Pre-pandemic, it was less important for people to understand how a product got from point A to point B, “now the whole world wants to know – from raw materials to delivering the product to the shelf,” said Wilkerson. “Let’s work together to drive that transparency. It might require more information sharing than people would have wanted to do in the past, but I think we have to do that.”
“One of the number one lessons learned over the pandemic was not only transparency, but frequency and consistency of communication — ensuring we provided 100% of the information, whether good, bad or ugly, so our customers could make the best decisions,” said Boyle. “I believe consistent, ongoing communication and collaboration with customers, suppliers, government agencies, and even competitors, should be considered a best practice across the industry for future supply chain operations.”
History is a compass, not a map
“We must look at what happened, what was learned, and what was preventable. Doing an after-action review to keep the impact of the emergency top of mind,” advised Wilkerson. “We can’t just take a deep sigh of relief. We must pause and reflect on these experiences and get better, not resort to former models.”
“Technology is a central enabler, especially considering all of the changes happening worldwide.
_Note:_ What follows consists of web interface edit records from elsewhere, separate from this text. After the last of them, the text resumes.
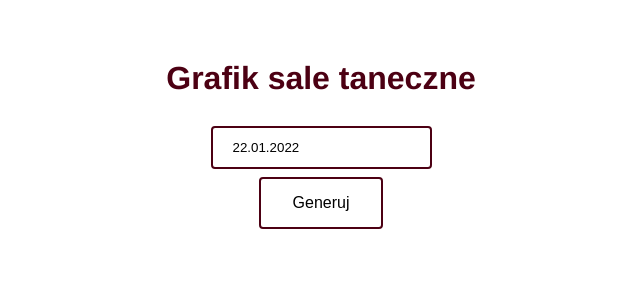
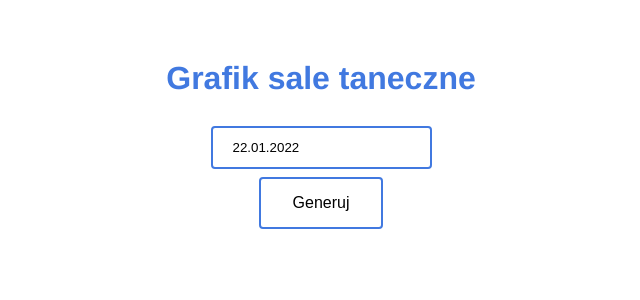
Before and after one commit to Madejczyk/grafik-sale-taneczne, a Vue app: page / in a window 1280 px wide. Shown: the top 300 px of the page, without its empty margins (319-959 px from the left). Built offline with nearby package versions, Linux system fonts and the light colour scheme.

Commit message:
change background

```diff
--- a/src/App.vue
+++ b/src/App.vue
@@ -91,13 +91,13 @@ input[type=text] {
   padding: 12px 20px;
   margin: 8px 0;
   box-sizing: border-box;
-  border: 2px solid #4C0013;
+  border: 2px solid #4179E0;
   border-radius: 4px;
 }
 button {
   background-color: white;
   color: black;
-  border: 2px solid #4C0013;
+  border: 2px solid #4179E0;
   padding: 15px 32px;
   text-align: center;
   text-decoration: none;
@@ -107,7 +107,7 @@ button {
   border-radius: 4px;
 }
 button:hover {
-  background-color: #4C0013;
+  background-color: #4179E0;
   color: white;
 }
 .loading {
@@ -115,4 +115,7 @@ button:hover {
   justify-content: center;
   align-content: center;
 }
+.spinner::after {
+  background: #d7bdff !important
+}
 </style>
--- a/src/components/Header.vue
+++ b/src/components/Header.vue
@@ -15,6 +15,6 @@ export default {
 
 <style scoped>
 h1 {
-  color: #4C0013
+  color: #4179E0
 }
 </style>
```
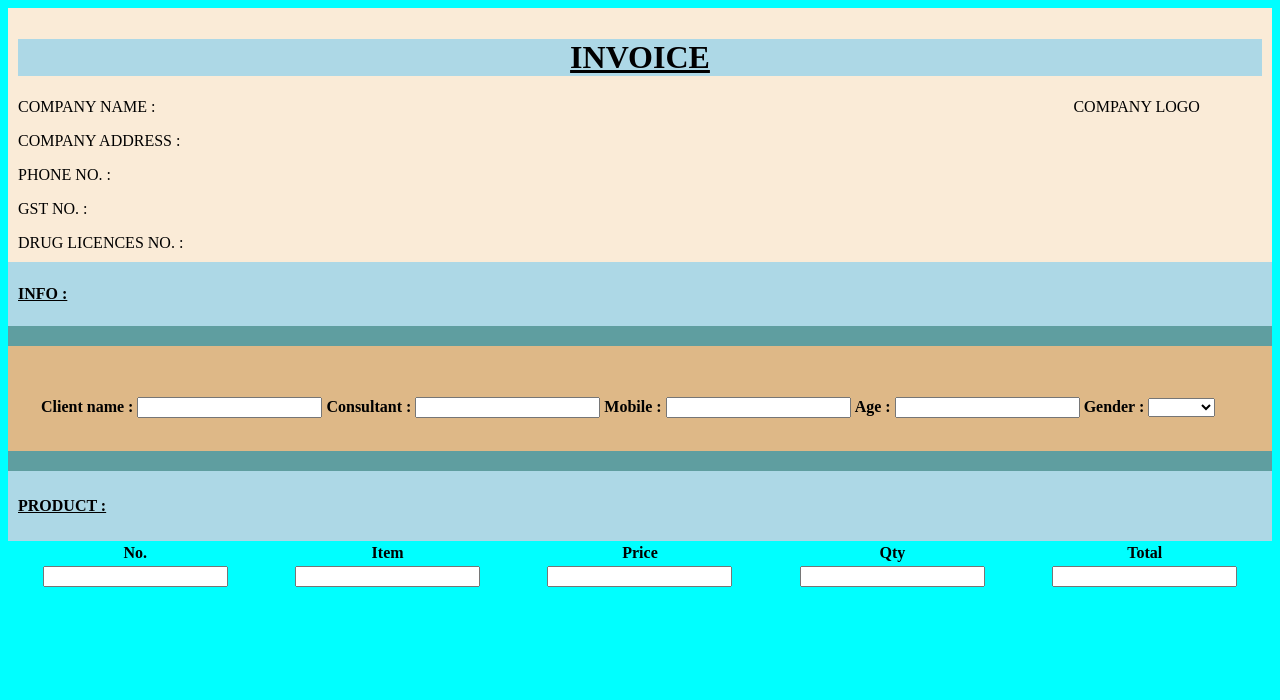
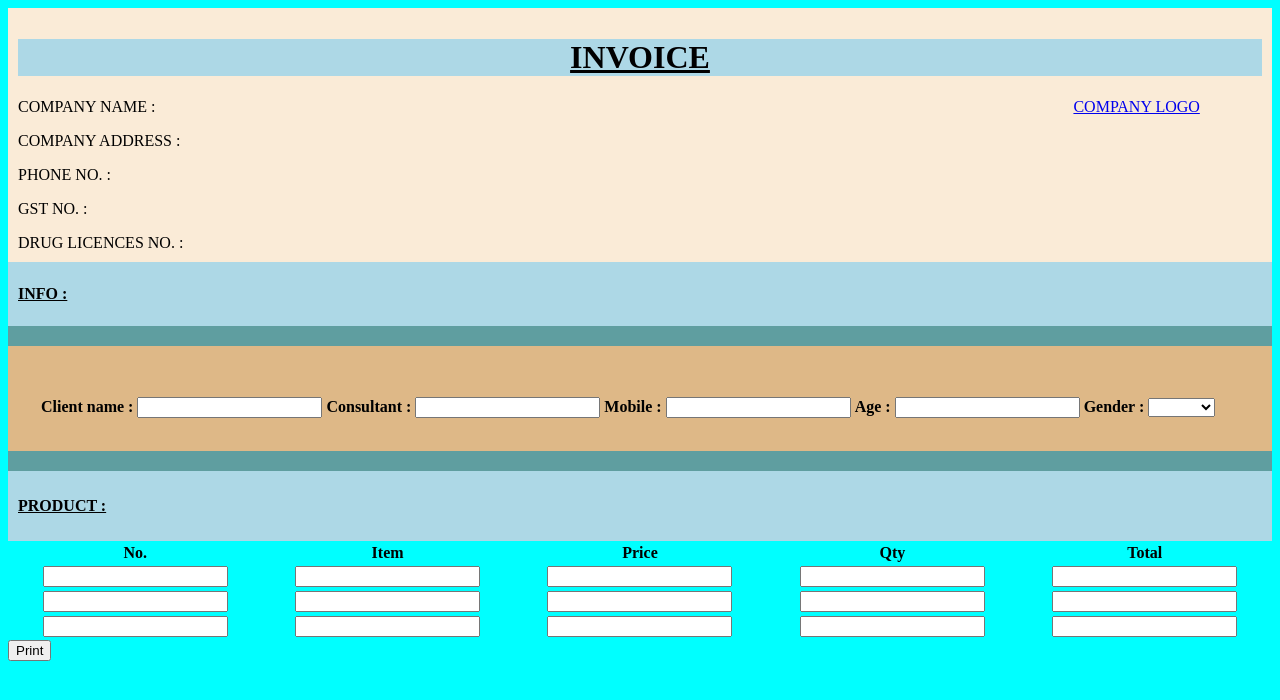
Before and after one commit to drugcoshop/DRUGCO.SHOP, a plain HTML site: page home.billing.html in a window 1280 px wide. Drawn offline with Linux system fonts and the light colour scheme.

Commit message:
Update home.billing.html

```diff
--- a/home.billing.html
+++ b/home.billing.html
@@ -14,7 +14,7 @@
             <h1>INVOICE</h1>
         </div>
         <div class="company_logo">
-            COMPANY LOGO
+            <a href="pharm1.html">COMPANY LOGO</a>
         </div>
         <div class="menu_company_name">
             <p>COMPANY NAME : </p>
@@ -64,13 +64,31 @@
             <th>Total</th>
         </tr>
         <tr>
-        <th> <input type="number"></th>
+            <th><input type="number"></th>
+            <th><input type="text"></th>
+            <th><input type="number"></th>
+            <th><input type="number"></th>
+            <th><input type="number"></th>
+        </tr>
+        <tr>
+            <th><input type="number"></th>
+            <th><input type="text"></th>
+            <th><input type="number"></th>
+            <th><input type="number"></th>
+            <th><input type="number"></th>
+        </tr>
+        <tr>
+            <th><input type="number"></th>
             <th><input type="text"></th>
             <th><input type="number"></th>
             <th><input type="number"></th>
             <th><input type="number"></th>
         </tr>
         </table>
+        <div class="print_page">
+            <button id="print" onclick="window.print()">Print</button>
+        </div>
+
 </body>
 
 </html>
```
Lines whose indentation alone changed are shown as unchanged.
It is imperative to leverage the technologies available today to the best of our ability as well as adopt new technology like AI, that has the potential to make us more efficient year over year,” according to Demir.